Figure 1: The new AuPt heterodinuclear complex with Pt-bound olefins (right), and existing examples in the literature with Pt-bound phosphines (left and centre).

The new cationic AuPt complex described in this report differs from the existing literature by the presence of weakly bound olefin ligands (in this case, norbonene/nbe) coordinated to the platinum. The other existing examples have only strongly σ-donating phosphine ligands coordinated to the Pt centre, which increases the overall stability of the complexes and renders them unreactive for further chemistry. In contrast, the nbe ligands are more weakly bound, and have a much lower dissociation energy, creating a more reactive complex which is therefore a valuable precursor to other formal Au+IPt0 complexes. This increased reactivity is reflected in the preparation and subsequent manipulations of the complex, which had to be conducted at low temperatures to prevent decomposition.

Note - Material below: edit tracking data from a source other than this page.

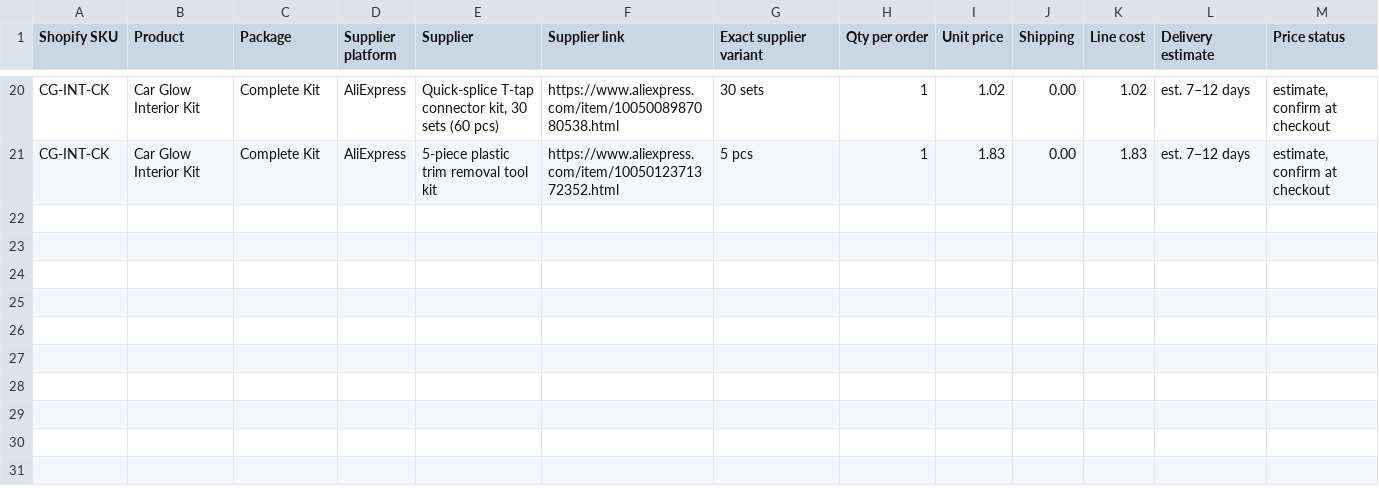
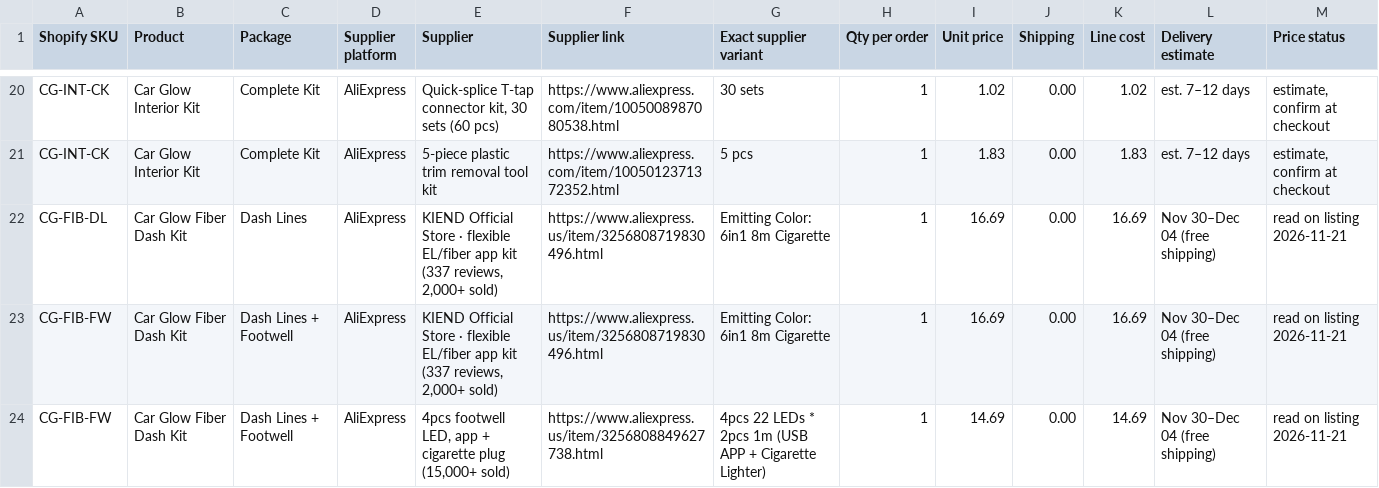
Before and after one commit to Ionghoul2/halo, a CSV file: carglow/docs/sourcing/fulfillment-mapping.csv, drawn as a sheet; only a part is shown, gaps mark what is left out; the diff names each change by its address in the sheet, - before the commit and + after, or states it on an @@ line.

```diff
--- a/carglow/docs/sourcing/fulfillment-mapping.csv
+++ b/carglow/docs/sourcing/fulfillment-mapping.csv
+row 22: CG-FIB-DL | Car Glow Fiber Dash Kit | Dash Lines | AliExpress | KIEND Official Store · flexible EL/fiber app kit (337 reviews, 2,000+ sold) | https://www.aliexpress.us/item/3256808719830496.html | Emitting Color: 6in1 8m Cigarette | 1 | 16.69 | 0.00 | 16.69 | Nov 30–Dec 04 (free shipping) | read on listing 2026-11-21
+row 23: CG-FIB-FW | Car Glow Fiber Dash Kit | Dash Lines + Footwell | AliExpress | KIEND Official Store · flexible EL/fiber app kit (337 reviews, 2,000+ sold) | https://www.aliexpress.us/item/3256808719830496.html | Emitting Color: 6in1 8m Cigarette | 1 | 16.69 | 0.00 | 16.69 | Nov 30–Dec 04 (free shipping) | read on listing 2026-11-21
+row 24: CG-FIB-FW | Car Glow Fiber Dash Kit | Dash Lines + Footwell | AliExpress | 4pcs footwell LED, app + cigarette plug (15,000+ sold) | https://www.aliexpress.us/item/3256808849627738.html | 4pcs 22 LEDs * 2pcs 1m (USB APP + Cigarette Lighter) | 1 | 14.69 | 0.00 | 14.69 | Nov 30–Dec 04 (free shipping) | read on listing 2026-11-21
```
Also changed, not shown: carglow/docs/sourcing/shopify-addons-draft.csv, 4 other files.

Figure 2: The X-ray crystal structure of the new AuPt complex.

The new AuPt heterodinuclear complex prepared in this report was characterised by a range of spectroscopic and structural techniques. Single-crystal X-ray diffraction confirmed the molecular structure of the complex, as shown in Figure 2. A rearrangement of the three axial nbe ligands was observed in the new AuPt complex compared to the [Pt(nbe)3] platinum precursor; the three olefin ligands are arranged in a spoke-wheel geometry with the bridging methylenes of nbe all pointing in the same direction away from the gold (an ‘up-up-up’ configuration, in comparison to an ‘up-up-down’ arrangement as in the Pt precursor). NMR spectroscopic characterisation also helped to elucidate and confirm the structure. The 195Pt-NMR resonance of the AuPt complex was particularly noteworthy, showing a similar chemical shift to that of the Pt precursor, which indicates little to no electronic change at Pt0 in the new AuPt complex. This was also reflected in the 13C NMR resonances for the olefinic carbons, which again, were similar in the AuPt complex and the Pt precursor.

Figure 3: Comparing the new AuPt complex (3) to other systems with fewer bound olefins, in terms of the Au-Pt bond dissociation energy (x-axis) and the overall charge transfer between the Au and Pt (y-axis), according to three different calculations.

The authors then further probed the binding of the gold centre to the platinum, and why there was no apparent significant change in the electronics between the new AuPt complex and the Pt precursor. A comparison to the existing AuPt complexes reported revealed that these are often assigned formally as Au-IPt+II, where there is a dative interaction between the Lewis base (Pt) and the Lewis Acid (Au). In contrast, the new AuPt complex in this report is formally assigned as Au+IPt0, where there is considerably less charge transfer in the metal-metal bonding, as shown by DFT calculations (see Figure 3). This formal Au+IPt0 assignment ultimately results in the coordinated nbe olefin ligands having a low dissociation energy (i.e. they are highly labile and susceptible to ligand substitution), which is further supported by DFT calculations and is reflected in the lack of an identifiable electrospray-ionisation mass spectrometry peak for the [M]+ ion. Therefore, this new AuPt complex is a desirable precursor for the preparation of other formal Au+IPt0 complexes, which will allow for future reactivity studies on these unusual heterodinuclear systems.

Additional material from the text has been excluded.